● **What you need to do**:
Drop the images; return everything else in the listing below exactly.

* * * * *

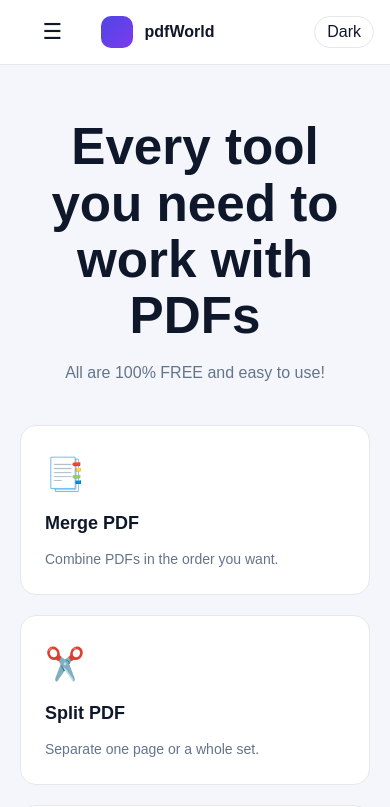
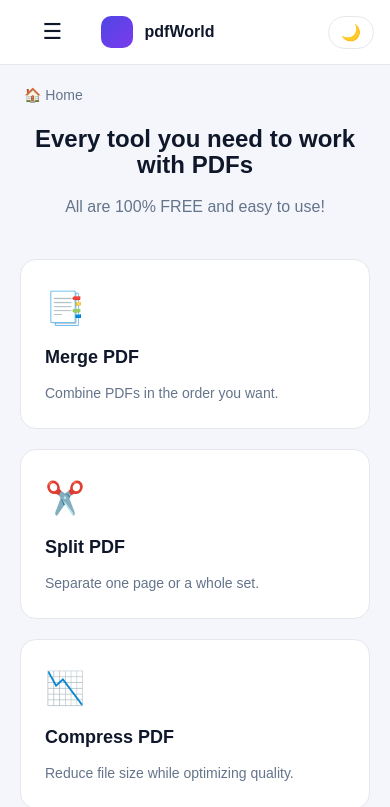
Before and after one commit to vikashsah2357/pdfWorld, a React (Vite) app: page / in a window 390 px wide. Shown: the top 807 px of the page. Built offline with nearby package versions, Linux system fonts and the light colour scheme.

Commit message:
Major UI changes

```diff
--- a/src/App.jsx
+++ b/src/App.jsx
@@ -72,11 +72,42 @@ export default function App() {
     downloadFile(await pdf.save(), "rotated.pdf");
   };
 
-  // Note: PDF to Word/Excel usually requires server-side processing.
-  // Here we provide the UI for the workflow.
   const handlePlaceholder = () => alert("Conversion tools require a backend server. UI is ready!");
 
   // --- COMPONENTS ---
+
+  // NEW: Breadcrumbs Component for Mobile
+  const Breadcrumbs = () => {
+    if (!isMobile) return null;
+    const currentTool = tools.find(t => t.id === activeTab);
+    return (
+      <div style={{
+        display: "flex",
+        alignItems: "center",
+        gap: 8,
+        fontSize: 14,
+        marginBottom: 20,
+        color: theme.sub,
+        padding: "0 4px"
+      }}>
+        <span
+          onClick={() => setActiveTab("home")}
+          style={{ cursor: "pointer", display: "flex", alignItems: "center", gap: 4 }}
+        >
+          🏠 Home
+        </span>
+        {activeTab !== "home" && (
+          <>
+            <span style={{ opacity: 0.5 }}>/</span>
+            <span style={{ color: theme.text, fontWeight: 600 }}>
+              {currentTool?.label}
+            </span>
+          </>
+        )}
+      </div>
+    );
+  };
+
   const UploadBox = ({ onFiles, multiple = false }) => {
     const [drag, setDrag] = useState(false);
     return (
@@ -92,6 +123,7 @@ export default function App() {
           marginBottom: 16,
           background: drag ? "rgba(79,70,229,0.08)" : (dark ? "#020617" : "#fafbff"),
           width: "100%",
+          boxSizing: "border-box",
           color: theme.sub
         }}
       >
@@ -157,7 +189,7 @@ export default function App() {
     <div style={{
       position: "sticky", top: 0, height: 64, display: "flex", alignItems: "center",
       justifyContent: "space-between", padding: "0 16px", background: theme.card,
-      borderBottom: `1px solid ${theme.border}`, zIndex: 30
+      borderBottom: `1px solid ${theme.border}`, zIndex: 100
     }}>
       <div
         style={{ display: "flex", alignItems: "center", gap: 12, color: theme.text, fontWeight: 800, cursor: "pointer" }}
@@ -170,7 +202,7 @@ export default function App() {
         pdfWorld
       </div>
       <button onClick={() => setDark(!dark)} style={{ padding: "6px 12px", borderRadius: 9999, border: `1px solid ${theme.border}`, background: "transparent", color: theme.text, cursor: "pointer" }}>
-        {dark ? "Light" : "Dark"}
+        {dark ? "☀️" : "🌙"}
       </button>
     </div>
   );
@@ -185,9 +217,10 @@ export default function App() {
       padding: 16,
       borderRight: isMobile ? `1px solid ${theme.border}` : "none",
       transition: "left .25s ease",
-      zIndex: 25,
+      zIndex: 150,
       height: isMobile ? "calc(100vh - 64px)" : "auto",
-      overflowY: "auto"
+      overflowY: "auto",
+      boxSizing: "border-box"
     }}>
       <button onClick={() => { setActiveTab("home"); setSidebarOpen(false) }} style={{ width: "100%", textAlign: "left", padding: 12, border: "none", background: "transparent", color: theme.text, fontWeight: 800, cursor: "pointer" }}>🏠 Home</button>
       <div style={{ height: 1, background: theme.border, margin: "10px 0" }} />
@@ -211,35 +244,53 @@ export default function App() {
       <Navbar />
       <div style={{ maxWidth: 1200, margin: "0 auto", padding: 20, display: "flex", gap: 20 }}>
         {!isMobile && <Sidebar />}
-        <div style={{ flex: 1 }}>
+        <div style={{ flex: 1, width: "100%" }}>
+
+          {/* MOBILE BREADCRUMBS VIEW */}
+          <Breadcrumbs />
+
           {activeTab === "home" ? (
             <div>
-              <h1 style={{ textAlign: "center", marginBottom: 10 }}>Every tool you need to work with PDFs</h1>
+              <h1 style={{ textAlign: "center", marginBottom: 10, fontSize: isMobile ? "24px" : "32px" }}>Every tool you need to work with PDFs</h1>
               <p style={{ textAlign: "center", color: theme.sub, marginBottom: 40 }}>All are 100% FREE and easy to use!</p>
               <HomeGrid />
             </div>
           ) : (
-            <div style={{ background: theme.card, borderRadius: 20, padding: isMobile ? 20 : 40, border: `1px solid ${theme.border}`, minHeight: 400, display: "flex", flexDirection: "column", alignItems: "center", justifyContent: "center", gap: 20 }}>
-              <h2 style={{ margin: 0 }}>{tools.find(t => t.id === activeTab)?.label}</h2>
-              <p style={{ color: theme.sub, marginTop: -10 }}>{tools.find(t => t.id === activeTab)?.desc}</p>
+            <div style={{
+              background: theme.card,
+              borderRadius: 20,
+              padding: isMobile ? 20 : 40,
+              border: `1px solid ${theme.border}`,
+              minHeight: 400,
+              display: "flex",
+              flexDirection: "column",
+              alignItems: "center",
+              justifyContent: "center",
+              gap: 20,
+              width: "100%",
+              boxSizing: "border-box"
+            }}>
+              <h2 style={{ margin: 0, textAlign: "center" }}>{tools.find(t => t.id === activeTab)?.label}</h2>
+              <p style={{ color: theme.sub, marginTop: -10, textAlign: "center" }}>{tools.find(t => t.id === activeTab)?.desc}</p>
 
               {activeTab === "merge" && <><UploadBox multiple onFiles={(f) => setFiles([...f])} /><PrimaryButton onClick={handleMerge} label="Merge PDFs" /></>}
               {activeTab === "rotate" && <><UploadBox onFiles={(f) => setSingleFile(f[0])} /><PrimaryButton onClick={handleRotate} label="Rotate 90°" /></>}
 
-              {/* Other tools share a general UI for now */}
+              {/* Other tools */}
               {["split", "compress", "pdf-to-word", "word-to-pdf", "pdf-to-excel", "edit", "watermark", "remove"].includes(activeTab) && (
                 <>
                   <UploadBox onFiles={(f) => setSingleFile(f[0])} />
-                  {activeTab === "watermark" && <input type="text" placeholder="Watermark Text" style={{ padding: 12, borderRadius: 8, width: "100%", maxWidth: 300, border: `1px solid ${theme.border}` }} />}
+                  {activeTab === "watermark" && <input type="text" placeholder="Watermark Text" style={{ padding: 12, borderRadius: 8, width: "100%", maxWidth: 300, border: `1px solid ${theme.border}`, background: dark ? "#020617" : "#fff", color: theme.text }} />}
                   <PrimaryButton onClick={handlePlaceholder} label="Upload & Process" />
                 </>
               )}
-              <button onClick={() => setActiveTab("home")} style={{ background: "transparent", border: "none", color: theme.brand, cursor: "pointer" }}>Back to home</button>
+              <button onClick={() => setActiveTab("home")} style={{ background: "transparent", border: "none", color: theme.brand, cursor: "pointer", fontWeight: 600 }}>Back to home</button>
             </div>
           )}
         </div>
       </div>
-      {isMobile && sidebarOpen && <div onClick={() => setSidebarOpen(false)} style={{ position: "fixed", inset: 0, background: "rgba(0,0,0,0.3)", zIndex: 20 }} />}
+      {/* Mobile Sidebar Overlay */}
+      {isMobile && sidebarOpen && <div onClick={() => setSidebarOpen(false)} style={{ position: "fixed", inset: 0, background: "rgba(0,0,0,0.4)", zIndex: 120 }} />}
     </div>
   );
 }
```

* * * * *

● **Written reply**:
Before and after one commit to vikashsah2357/pdfWorld, a React (Vite) app: page / in a window 390 px wide. Shown: the top 807 px of the page. Built offline with nearby package versions, Linux system fonts and the light colour scheme.

Commit message:
Major UI changes

```diff
--- a/src/App.jsx
+++ b/src/App.jsx
@@ -72,11 +72,42 @@ export default function App() {
     downloadFile(await pdf.save(), "rotated.pdf");
   };
 
-  // Note: PDF to Word/Excel usually requires server-side processing.
-  // Here we provide the UI for the workflow.
   const handlePlaceholder = () => alert("Conversion tools require a backend server. UI is ready!");
 
   // --- COMPONENTS ---
+
+  // NEW: Breadcrumbs Component for Mobile
+  const Breadcrumbs = () => {
+    if (!isMobile) return null;
+    const currentTool = tools.find(t => t.id === activeTab);
+    return (
+      <div style={{
+        display: "flex",
+        alignItems: "center",
+        gap: 8,
+        fontSize: 14,
+        marginBottom: 20,
+        color: theme.sub,
+        padding: "0 4px"
+      }}>
+        <span
+          onClick={() => setActiveTab("home")}
+          style={{ cursor: "pointer", display: "flex", alignItems: "center", gap: 4 }}
+        >
+          🏠 Home
+        </span>
+        {activeTab !== "home" && (
+          <>
+            <span style={{ opacity: 0.5 }}>/</span>
+            <span style={{ color: theme.text, fontWeight: 600 }}>
+              {currentTool?.label}
+            </span>
+          </>
+        )}
+      </div>
+    );
+  };
+
   const UploadBox = ({ onFiles, multiple = false }) => {
     const [drag, setDrag] = useState(false);
     return (
@@ -92,6 +123,7 @@ export default function App() {
           marginBottom: 16,
           background: drag ? "rgba(79,70,229,0.08)" : (dark ? "#020617" : "#fafbff"),
           width: "100%",
+          boxSizing: "border-box",
           color: theme.sub
         }}
       >
@@ -157,7 +189,7 @@ export default function App() {
     <div style={{
       position: "sticky", top: 0, height: 64, display: "flex", alignItems: "center",
       justifyContent: "space-between", padding: "0 16px", background: theme.card,
-      borderBottom: `1px solid ${theme.border}`, zIndex: 30
+      borderBottom: `1px solid ${theme.border}`, zIndex: 100
     }}>
       <div
         style={{ display: "flex", alignItems: "center", gap: 12, color: theme.text, fontWeight: 800, cursor: "pointer" }}
@@ -170,7 +202,7 @@ export default function App() {
         pdfWorld
       </div>
       <button onClick={() => setDark(!dark)} style={{ padding: "6px 12px", borderRadius: 9999, border: `1px solid ${theme.border}`, background: "transparent", color: theme.text, cursor: "pointer" }}>
-        {dark ? "Light" : "Dark"}
+        {dark ? "☀️" : "🌙"}
       </button>
     </div>
   );
@@ -185,9 +217,10 @@ export default function App() {
       padding: 16,
       borderRight: isMobile ? `1px solid ${theme.border}` : "none",
       transition: "left .25s ease",
-      zIndex: 25,
+      zIndex: 150,
       height: isMobile ? "calc(100vh - 64px)" : "auto",
-      overflowY: "auto"
+      overflowY: "auto",
+      boxSizing: "border-box"
     }}>
       <button onClick={() => { setActiveTab("home"); setSidebarOpen(false) }} style={{ width: "100%", textAlign: "left", padding: 12, border: "none", background: "transparent", color: theme.text, fontWeight: 800, cursor: "pointer" }}>🏠 Home</button>
       <div style={{ height: 1, background: theme.border, margin: "10px 0" }} />
@@ -211,35 +244,53 @@ export default function App() {
       <Navbar />
       <div style={{ maxWidth: 1200, margin: "0 auto", padding: 20, display: "flex", gap: 20 }}>
         {!isMobile && <Sidebar />}
-        <div style={{ flex: 1 }}>
+        <div style={{ flex: 1, width: "100%" }}>
+
+          {/* MOBILE BREADCRUMBS VIEW */}
+          <Breadcrumbs />
+
           {activeTab === "home" ? (
             <div>
-              <h1 style={{ textAlign: "center", marginBottom: 10 }}>Every tool you need to work with PDFs</h1>
+              <h1 style={{ textAlign: "center", marginBottom: 10, fontSize: isMobile ? "24px" : "32px" }}>Every tool you need to work with PDFs</h1>
               <p style={{ textAlign: "center", color: theme.sub, marginBottom: 40 }}>All are 100% FREE and easy to use!</p>
               <HomeGrid />
             </div>
           ) : (
-            <div style={{ background: theme.card, borderRadius: 20, padding: isMobile ? 20 : 40, border: `1px solid ${theme.border}`, minHeight: 400, display: "flex", flexDirection: "column", alignItems: "center", justifyContent: "center", gap: 20 }}>
-              <h2 style={{ margin: 0 }}>{tools.find(t => t.id === activeTab)?.label}</h2>
-              <p style={{ color: theme.sub, marginTop: -10 }}>{tools.find(t => t.id === activeTab)?.desc}</p>
+            <div style={{
+              background: theme.card,
+              borderRadius: 20,
+              padding: isMobile ? 20 : 40,
+              border: `1px solid ${theme.border}`,
+              minHeight: 400,
+              display: "flex",
+              flexDirection: "column",
+              alignItems: "center",
+              justifyContent: "center",
+              gap: 20,
+              width: "100%",
+              boxSizing: "border-box"
+            }}>
+              <h2 style={{ margin: 0, textAlign: "center" }}>{tools.find(t => t.id === activeTab)?.label}</h2>
+              <p style={{ color: theme.sub, marginTop: -10, textAlign: "center" }}>{tools.find(t => t.id === activeTab)?.desc}</p>
 
               {activeTab === "merge" && <><UploadBox multiple onFiles={(f) => setFiles([...f])} /><PrimaryButton onClick={handleMerge} label="Merge PDFs" /></>}
               {activeTab === "rotate" && <><UploadBox onFiles={(f) => setSingleFile(f[0])} /><PrimaryButton onClick={handleRotate} label="Rotate 90°" /></>}
 
-              {/* Other tools share a general UI for now */}
+              {/* Other tools */}
               {["split", "compress", "pdf-to-word", "word-to-pdf", "pdf-to-excel", "edit", "watermark", "remove"].includes(activeTab) && (
                 <>
                   <UploadBox onFiles={(f) => setSingleFile(f[0])} />
-                  {activeTab === "watermark" && <input type="text" placeholder="Watermark Text" style={{ padding: 12, borderRadius: 8, width: "100%", maxWidth: 300, border: `1px solid ${theme.border}` }} />}
+                  {activeTab === "watermark" && <input type="text" placeholder="Watermark Text" style={{ padding: 12, borderRadius: 8, width: "100%", maxWidth: 300, border: `1px solid ${theme.border}`, background: dark ? "#020617" : "#fff", color: theme.text }} />}
                   <PrimaryButton onClick={handlePlaceholder} label="Upload & Process" />
                 </>
               )}
-              <button onClick={() => setActiveTab("home")} style={{ background: "transparent", border: "none", color: theme.brand, cursor: "pointer" }}>Back to home</button>
+              <button onClick={() => setActiveTab("home")} style={{ background: "transparent", border: "none", color: theme.brand, cursor: "pointer", fontWeight: 600 }}>Back to home</button>
             </div>
           )}
         </div>
       </div>
-      {isMobile && sidebarOpen && <div onClick={() => setSidebarOpen(false)} style={{ position: "fixed", inset: 0, background: "rgba(0,0,0,0.3)", zIndex: 20 }} />}
+      {/* Mobile Sidebar Overlay */}
+      {isMobile && sidebarOpen && <div onClick={() => setSidebarOpen(false)} style={{ position: "fixed", inset: 0, background: "rgba(0,0,0,0.4)", zIndex: 120 }} />}
     </div>
   );
 }
```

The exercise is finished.